* Task item: The entries are to be returned exactly, with images left out.
Available records Start Marker
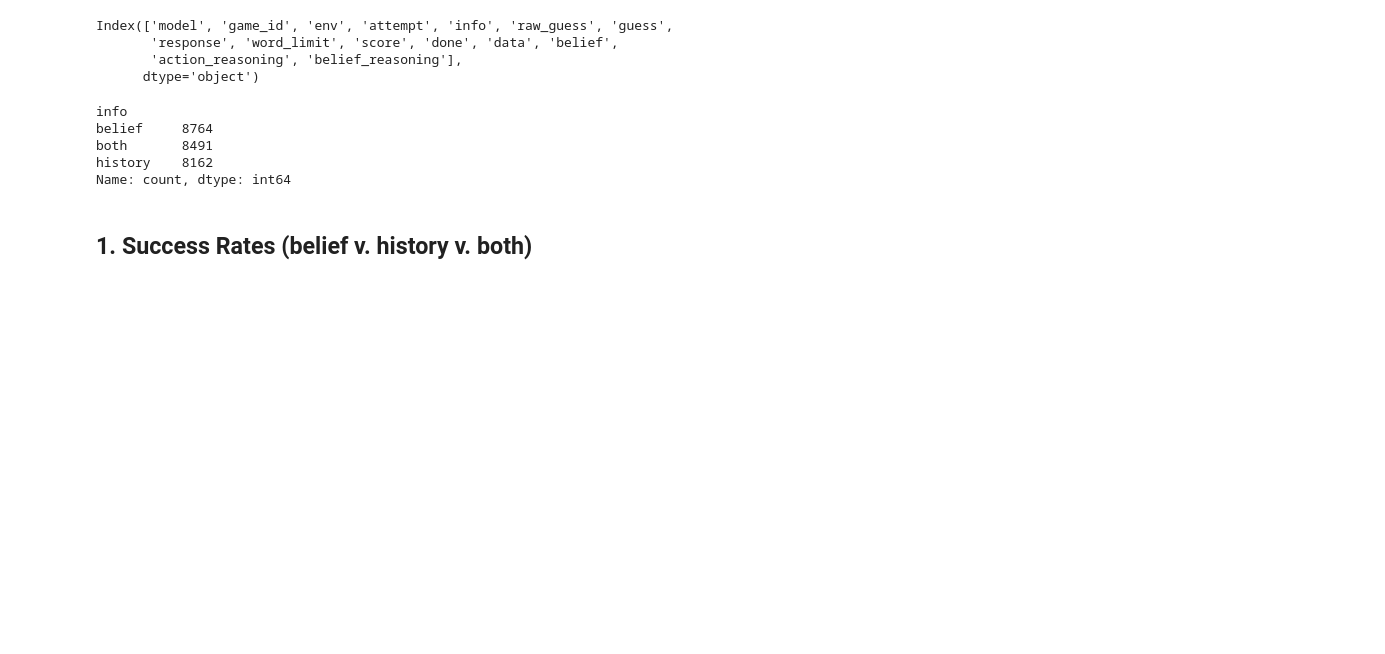
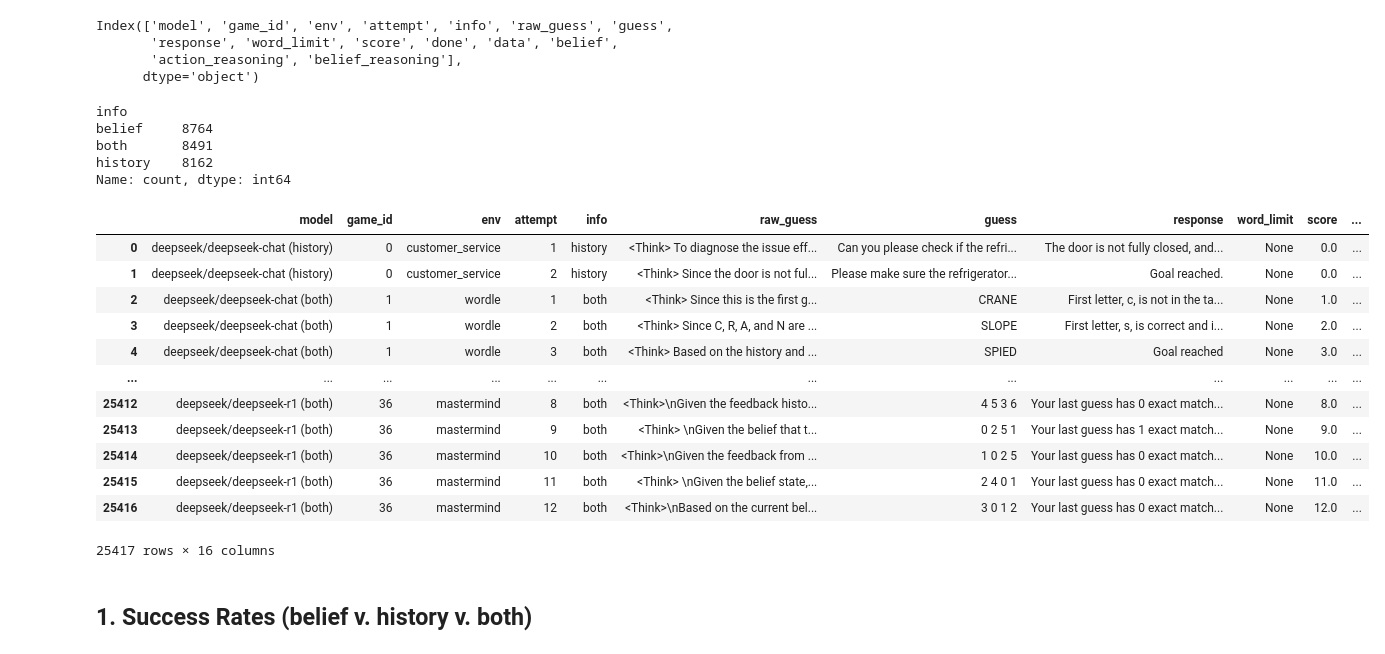
Before and after one commit to jakob-bjorner/verl, a Jupyter notebook: frontier_baselines/paprika_frontier_llms.ipynb, the cells around one changed output. Cells and saved outputs as stored; diff of their text form; code cells hidden in the pictures; blank space fills up the shorter version.

```diff
--- a/frontier_baselines/paprika_frontier_llms.ipynb
+++ b/frontier_baselines/paprika_frontier_llms.ipynb
@@ -290,6 +290,22 @@ Name: count, dtype: int64
 df['model_info'] = df['model'].astype(str) + ' (' + df['info'].astype(str) + ')'
 # %%
 df['model'] = df['model_info']
+# %%
+df
+# %% [output]
+|  | model | game_id | env | attempt | info | raw_guess | guess | response | word_limit | score | ... |
+| 0 | deepseek/deepseek-chat (history) | 0 | customer_service | 1 | history | <Think> To diagnose the issue eff... | Can you please check if the refri... | The door is not fully closed, and... | None | 0.0 | ... |
+| 1 | deepseek/deepseek-chat (history) | 0 | customer_service | 2 | history | <Think> Since the door is not ful... | Please make sure the refrigerator... | Goal reached. | None | 0.0 | ... |
+| 2 | deepseek/deepseek-chat (both) | 1 | wordle | 1 | both | <Think> Since this is the first g... | CRANE | First letter, c, is not in the ta... | None | 1.0 | ... |
+| 3 | deepseek/deepseek-chat (both) | 1 | wordle | 2 | both | <Think> Since C, R, A, and N are ... | SLOPE | First letter, s, is correct and i... | None | 2.0 | ... |
+| 4 | deepseek/deepseek-chat (both) | 1 | wordle | 3 | both | <Think> Based on the history and ... | SPIED | Goal reached | None | 3.0 | ... |
+| ... | ... | ... | ... | ... | ... | ... | ... | ... | ... | ... | ... |
+| 25412 | deepseek/deepseek-r1 (both) | 36 | mastermind | 8 | both | <Think>\nGiven the feedback histo... | 4 5 3 6 | Your last guess has 0 exact match... | None | 8.0 | ... |
+| 25413 | deepseek/deepseek-r1 (both) | 36 | mastermind | 9 | both | <Think> \nGiven the belief that t... | 0 2 5 1 | Your last guess has 1 exact match... | None | 9.0 | ... |
+| 25414 | deepseek/deepseek-r1 (both) | 36 | mastermind | 10 | both | <Think>\nGiven the feedback from ... | 1 0 2 5 | Your last guess has 0 exact match... | None | 10.0 | ... |
+| 25415 | deepseek/deepseek-r1 (both) | 36 | mastermind | 11 | both | <Think> \nGiven the belief state,... | 2 4 0 1 | Your last guess has 0 exact match... | None | 11.0 | ... |
+| 25416 | deepseek/deepseek-r1 (both) | 36 | mastermind | 12 | both | <Think>\nBased on the current bel... | 3 0 1 2 | Your last guess has 0 exact match... | None | 12.0 | ... |
+25417 rows × 16 columns
 # %% [markdown]
 ## 1. Success Rates (belief v. history v. both)
 # %%
```
Also changed, not shown: parts of 4 cells of this notebook.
Available records End Marker
* Written response:
Before and after one commit to jakob-bjorner/verl, a Jupyter notebook: frontier_baselines/paprika_frontier_llms.ipynb, the cells around one changed output. Cells and saved outputs as stored; diff of their text form; code cells hidden in the pictures; blank space fills up the shorter version.

```diff
--- a/frontier_baselines/paprika_frontier_llms.ipynb
+++ b/frontier_baselines/paprika_frontier_llms.ipynb
@@ -290,6 +290,22 @@ Name: count, dtype: int64
 df['model_info'] = df['model'].astype(str) + ' (' + df['info'].astype(str) + ')'
 # %%
 df['model'] = df['model_info']
+# %%
+df
+# %% [output]
+|  | model | game_id | env | attempt | info | raw_guess | guess | response | word_limit | score | ... |
+| 0 | deepseek/deepseek-chat (history) | 0 | customer_service | 1 | history | <Think> To diagnose the issue eff... | Can you please check if the refri... | The door is not fully closed, and... | None | 0.0 | ... |
+| 1 | deepseek/deepseek-chat (history) | 0 | customer_service | 2 | history | <Think> Since the door is not ful... | Please make sure the refrigerator... | Goal reached. | None | 0.0 | ... |
+| 2 | deepseek/deepseek-chat (both) | 1 | wordle | 1 | both | <Think> Since this is the first g... | CRANE | First letter, c, is not in the ta... | None | 1.0 | ... |
+| 3 | deepseek/deepseek-chat (both) | 1 | wordle | 2 | both | <Think> Since C, R, A, and N are ... | SLOPE | First letter, s, is correct and i... | None | 2.0 | ... |
+| 4 | deepseek/deepseek-chat (both) | 1 | wordle | 3 | both | <Think> Based on the history and ... | SPIED | Goal reached | None | 3.0 | ... |
+| ... | ... | ... | ... | ... | ... | ... | ... | ... | ... | ... | ... |
+| 25412 | deepseek/deepseek-r1 (both) | 36 | mastermind | 8 | both | <Think>\nGiven the feedback histo... | 4 5 3 6 | Your last guess has 0 exact match... | None | 8.0 | ... |
+| 25413 | deepseek/deepseek-r1 (both) | 36 | mastermind | 9 | both | <Think> \nGiven the belief that t... | 0 2 5 1 | Your last guess has 1 exact match... | None | 9.0 | ... |
+| 25414 | deepseek/deepseek-r1 (both) | 36 | mastermind | 10 | both | <Think>\nGiven the feedback from ... | 1 0 2 5 | Your last guess has 0 exact match... | None | 10.0 | ... |
+| 25415 | deepseek/deepseek-r1 (both) | 36 | mastermind | 11 | both | <Think> \nGiven the belief state,... | 2 4 0 1 | Your last guess has 0 exact match... | None | 11.0 | ... |
+| 25416 | deepseek/deepseek-r1 (both) | 36 | mastermind | 12 | both | <Think>\nBased on the current bel... | 3 0 1 2 | Your last guess has 0 exact match... | None | 12.0 | ... |
+25417 rows × 16 columns
 # %% [markdown]
 ## 1. Success Rates (belief v. history v. both)
 # %%
```
Also changed, not shown: parts of 4 cells of this notebook.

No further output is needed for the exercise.